Material provided

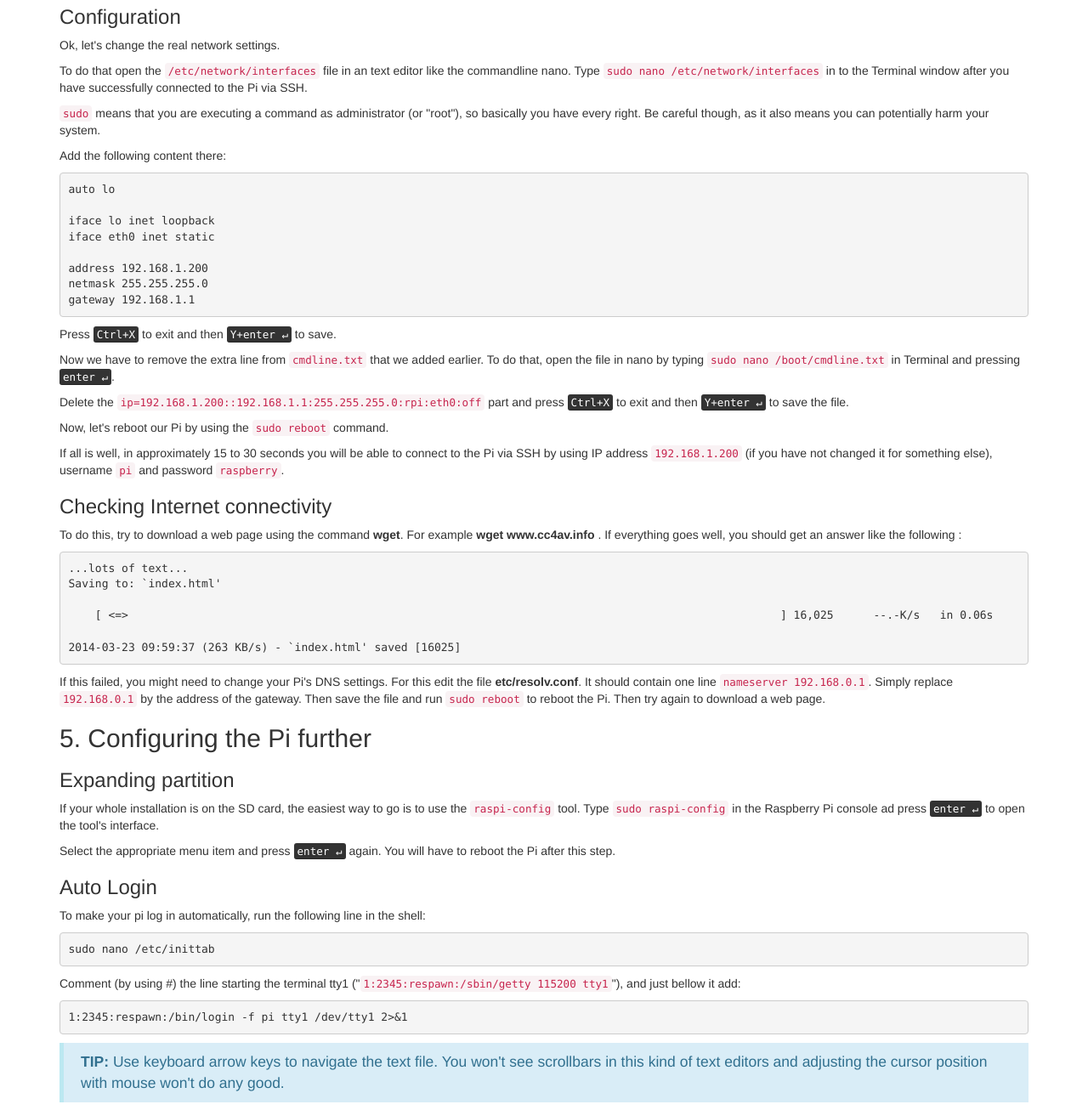
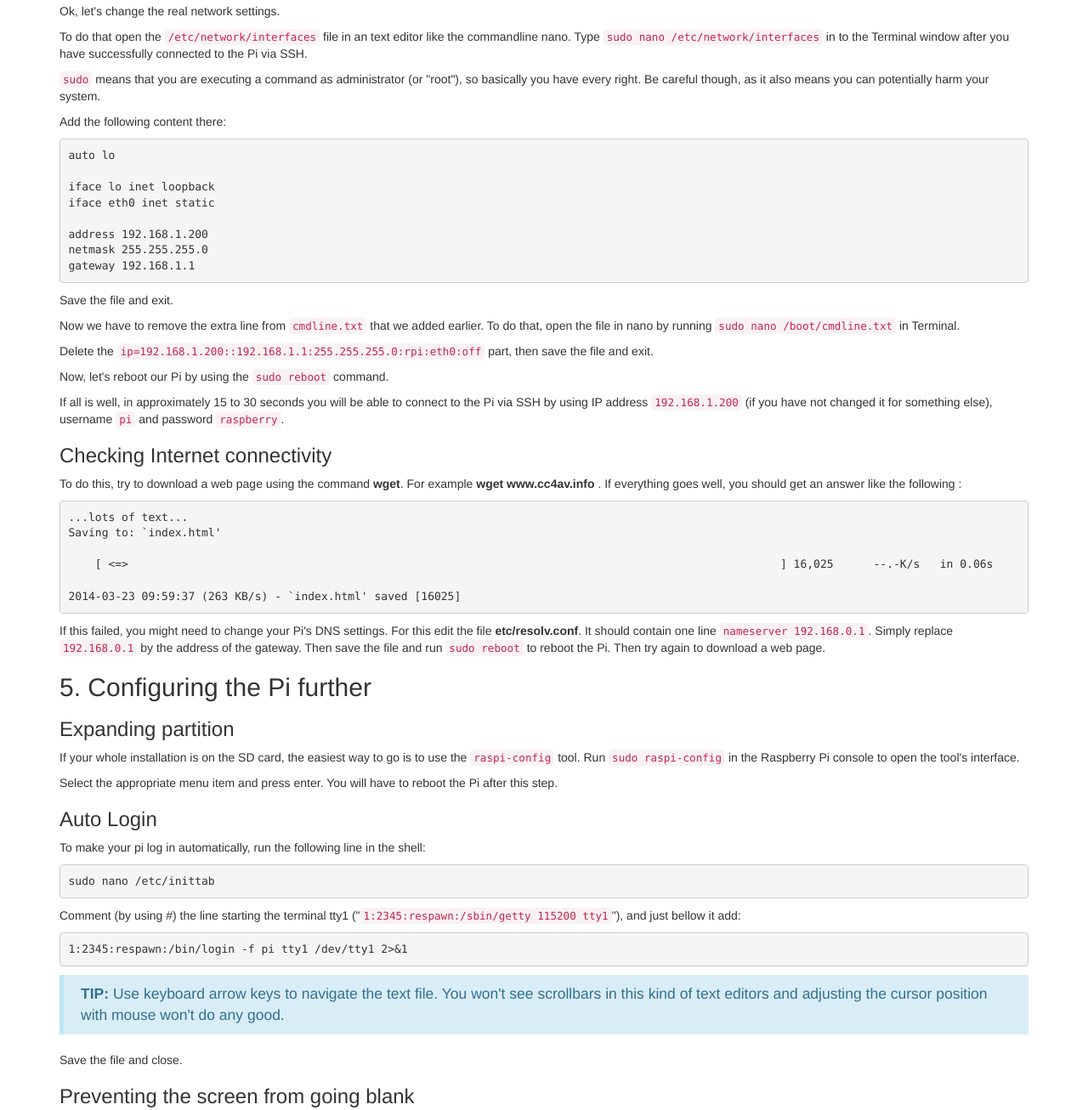
Before and after one commit to kr15h/RPi-Setup, a plain HTML site: page index.html in a window 1280 px wide. Shown: the part 3204-4510 px from the top of the page at 85% size. Drawn offline with Linux system fonts and the light colour scheme.

Commit message:
removed kbd and too verbose instructions

```diff
--- a/index.html
+++ b/index.html
@@ -123,7 +123,7 @@
 
       <p>First, eject the SD card.</p>
 
-      <p>Then, open your Terminal, type <code>diskutil list</code> and press <kbd>enter ↵</kbd> to see what devices are connected to your computer. The output in the Terminal window will look similar to the following:</p>
+      <p>Then, open your Terminal, and run <code>diskutil list</code> to see what devices are connected to your computer. The output in the Terminal window will look similar to the following:</p>
 
 		  <pre>/dev/disk0
    #:                       TYPE NAME                    SIZE       IDENTIFIER
@@ -132,7 +132,7 @@
    2:                  Apple_HFS Macintosh HD            255.2 GB   disk0s2
    3:                 Apple_Boot Recovery HD             650.0 MB   disk0s3</pre>
 
-   		<p>Next - insert your SD card and issue the <code>diskutil list</code> command again. Press <kbd>enter ↵</kbd> and this time you should get output similar to this:</p>
+   		<p>Next - insert your SD card and run the <code>diskutil list</code> command again. You should get output similar to this:</p>
 
    		<pre>/dev/disk0
    #:                       TYPE NAME                    SIZE       IDENTIFIER
@@ -151,9 +151,9 @@
 
     <h3>Burning Raspbian on the SD card</h3>
 
-		<p>In you terminal, navigate to the directory where your Raspbian image was extracted. Mine was extracted in my home directory <code>/Users/me/</code>, so I need to type <code>cd /Users/me/</code> and press <kbd>enter ↵</kbd>.
+		<p>In you terminal, navigate to the directory where your Raspbian image was extracted. Mine was extracted in my home directory <code>/Users/me/</code>, so I need to run <code>cd /Users/me/</code>.
 
-    <p>Let's check that if image is there by typing <code>ls</code> and pressing <kbd>enter ↵</kbd>. A list of all files and sub-folders in the current directory should be printed, and you should see the extracted Raspbian image in the list. For example, mine is called <code>2014-01-07-wheezy-raspbian.img</code>.</p>
+    <p>Let's check that the image is there by running <code>ls</code>. A list of all files and sub-folders in the current directory should be printed, and you should see the extracted Raspbian image in the list. For example, mine is called <code>2014-01-07-wheezy-raspbian.img</code>.</p>
 
 		<p>Now let's burn this. Unmount the SD card by running the <code>diskutil unmount /dev/&lt;ID&gt;</code> command. Of course, replace <code>&lt;ID&gt;</code> with the device ID you found in the previous step.</p>
 
@@ -210,7 +210,7 @@
 
       <h3>Determining internet sharing subnet settings</h3>
 
-      <p>Open Terminal and type <code>ifconfig</code>. Press <kbd>enter ↵</kbd> and a list of enabled network devices and their properties should fill the screen. Search for the one that has <code>bridge</code> in front.</p>
+      <p>Open Terminal and run <code>ifconfig</code>. A list of enabled network devices and their properties should fill the screen. Search for the one that has <code>bridge</code> in front.</p>
 
       <pre>bridge100: flags=8863<UP,BROADCAST,SMART,RUNNING,SIMPLEX,MULTICAST> mtu 1500
   options=23<RXCSUM,TXCSUM,TSO4>
@@ -341,7 +341,7 @@ wlan0     Link encap:Ethernet  HWaddr 0a:99:d3:b5:1b:5b
     <h3>Booting up - the first time</h3>
     <p>Connect your Raspberry Pi to the computer with an ethernet cable, eject the SD card from your computer, and put it in the Pi before powering-it up. Plug-in the Pi's power adapter.</p>
 
-    <p>First, let's test that we can reach the Pi with the IP address we gave it. For this, we will use the command <code>ping</code>. Type <code class="mac">ping 192.168.2.200</code><code class="win">ping 192.168.1.200</code><code class="linux">ping 192.168.1.200</code> and press <kbd>enter ↵</kbd>. There should be response:</p>
+    <p>First, let's test that we can reach the Pi with the IP address we gave it. For this, we will use the command <code>ping</code>. Run <code class="mac">ping 192.168.2.200</code><code class="win">ping 192.168.1.200</code><code class="linux">ping 192.168.1.200</code>. There should be response:</p>
     <div class="mac">
       <pre>64 bytes from 192.168.2.200: icmp_seq=3 ttl=64 time=52.941 ms</pre>
     </div>
@@ -356,7 +356,7 @@ wlan0     Link encap:Ethernet  HWaddr 0a:99:d3:b5:1b:5b
     <pre>Request timeout for icmp_seq 0</pre>
     <p>It means that for some reason, the Pi cannot be reached. In that case, double check your network parameters. You might also have to check as the Pi takes about 20 seconds to boot.</p>
 
-    <p class="mac linux">Now that we made sure the Pi can be reached, let's connect to it. Type <code class="mac">ssh pi@192.168.2.200</code><code class="win">ssh pi@192.168.1.200</code><code class="linux">ssh pi@192.168.1.200</code> in the Terminal and press <kbd>enter ↵</kbd>. Enter <code>raspberry</code> once prompted for a password and press <kbd>enter ↵</kbd>.</p>
+    <p class="mac linux">Now that we made sure the Pi can be reached, let's connect to it. Run <code class="mac">ssh pi@192.168.2.200</code><code class="win">ssh pi@192.168.1.200</code><code class="linux">ssh pi@192.168.1.200</code> in the Terminal. Enter <code>raspberry</code> once prompted for a password.</p>
     <p class="win">Use Putty to connect to the Raspberry Pi by using IP address <code>192.168.1.200</code>, username <code>pi</code> and password <code>raspberry</code>.</p>
 
     <p>The SSH connection just opens a remote shell on the Raspberry Pi. Basically, you can run commands, just like in your own computer's terminal, but they are executed on the Raspberry Pi.</p>
@@ -401,11 +401,11 @@ netmask 255.255.255.0
 gateway 192.168.1.1</pre>
     </div>
 
-    <p>Press <kbd>Ctrl+X</kbd> to exit and then <kbd>Y+enter ↵</kbd> to save.</p>
+    <p>Save the file and exit.</p>
 
-    <p>Now we have to remove the extra line from <code>cmdline.txt</code> that we added earlier. To do that, open the file in nano by typing <code>sudo nano /boot/cmdline.txt</code> in <span class="mac linux">Terminal</span><span class="win">Putty</span> and pressing <kbd>enter ↵</kbd>.</p>
+    <p>Now we have to remove the extra line from <code>cmdline.txt</code> that we added earlier. To do that, open the file in nano by running <code>sudo nano /boot/cmdline.txt</code> in <span class="mac linux">Terminal</span><span class="win">Putty</span>.</p>
 
-    <p>Delete the <code class="mac">ip=192.168.2.200::192.168.2.1:255.255.255.0:rpi:eth0:off</code><code class="win">ip=192.168.1.200::192.168.1.1:255.255.255.0:rpi:eth0:off</code><code class="linux">ip=192.168.1.200::192.168.1.1:255.255.255.0:rpi:eth0:off</code> part and press <kbd>Ctrl+X</kbd> to exit and then <kbd>Y+enter ↵</kbd> to save the file.</p>
+    <p>Delete the <code class="mac">ip=192.168.2.200::192.168.2.1:255.255.255.0:rpi:eth0:off</code><code class="win">ip=192.168.1.200::192.168.1.1:255.255.255.0:rpi:eth0:off</code><code class="linux">ip=192.168.1.200::192.168.1.1:255.255.255.0:rpi:eth0:off</code> part, then save the file and exit.</p>
 
     <p>Now, let's reboot our Pi by using the <code>sudo reboot</code> command.</p>
 
@@ -432,9 +432,9 @@ Saving to: `index.html'
 
   	<h3>Expanding partition</h3>
 
-    <p>If your whole installation is on the SD card, the easiest way to go is to use the <code>raspi-config</code> tool. Type <code>sudo raspi-config</code> in the Raspberry Pi console ad press <kbd>enter ↵</kbd> to open the tool's interface.</p>
+    <p>If your whole installation is on the SD card, the easiest way to go is to use the <code>raspi-config</code> tool. Run <code>sudo raspi-config</code> in the Raspberry Pi console to open the tool's interface.</p>
 
-    <p>Select the appropriate menu item and press <kbd>enter ↵</kbd> again. You will have to reboot the Pi after this step.</p>
+    <p>Select the appropriate menu item and press enter. You will have to reboot the Pi after this step.</p>
 
 
   	<h3>Auto Login</h3>
@@ -449,7 +449,7 @@ Saving to: `index.html'
 
     <blockquote class="alert-info"><p><b>TIP:</b> Use keyboard arrow keys to navigate the text file. You won't see scrollbars in this kind of text editors and adjusting the cursor position with mouse won't do any good.</p></blockquote>
 
-  	<p>Close file and save by pressing <kbd>Ctrl+X</kbd> and <kbd>Y</kbd> and then <kbd>enter ↵</kbd>.</p>
+  	<p>Save the file and close.</p>
 
 
   	<h3>Preventing the screen from going blank</h3>
@@ -460,7 +460,7 @@ Saving to: `index.html'
 
   	<pre>sh -c 'setterm -blank 0 -powersave off -powerdown 0 < /dev/console > /dev/console 2>&1'</pre>
 
-  	<p>Hit <kbd>Ctrl+x</kbd> and <kbd>y</kbd> and <kbd>Retunr</kbd> to quit and save. Reboot your Pi: <code>sudo reboot</code>. Now the screen will stay awake.</p>
+  	<p>Save the file and exit. Reboot your Pi: <code>sudo reboot</code>. Now the screen will stay awake.</p>
 
 
 		<h3>Startup scripts</h3>
@@ -479,7 +479,7 @@ chmod a+x startup.sh</pre>
 
 		<pre>~/startup.sh</pre>
 
-    <p>Hit <kbd>Ctrl+x</kbd> and <kbd>y</kbd> and <kbd>Retunr</kbd> to quit and save.</p>
+    <p>Save the file and exit.</p>
 
 		<p>I think it is a good idea not to run everythin when you log in via SSH next time. Edit the <code>startup.sh</code> file to distinguish between direct login and SSH access. Open the file in text editor:</p>
 
@@ -497,9 +497,7 @@ else
 	echo "SSH connection, nothing to be launched.";
 fi</pre>
 
-		<p>You can add your own scripts just after the <code># Your scripts here</code> line.</p>
-
-		<p>Close and save the file by using <kbd>Ctrl+X</kbd>, <kbd>y</kbd> and <kbd>enter ↵</kbd>.</p>
+		<p>You can add your own scripts just after the <code># Your scripts here</code> line. When you are done, save the file and exit.</p>
 
 	</div>
 
```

Exercise requirements
The answer must be every line from the records above that contains the word "devices", copied out.

Written answer
-      <p>Then, open your Terminal, type <code>diskutil list</code> and press <kbd>enter ↵</kbd> to see what devices are connected to your computer. The output in the Terminal window will look similar to the following:</p>
+      <p>Then, open your Terminal, and run <code>diskutil list</code> to see what devices are connected to your computer. The output in the Terminal window will look similar to the following:</p>
-      <p>Open Terminal and type <code>ifconfig</code>. Press <kbd>enter ↵</kbd> and a list of enabled network devices and their properties should fill the screen. Search for the one that has <code>bridge</code> in front.</p>
+      <p>Open Terminal and run <code>ifconfig</code>. A list of enabled network devices and their properties should fill the screen. Search for the one that has <code>bridge</code> in front.</p>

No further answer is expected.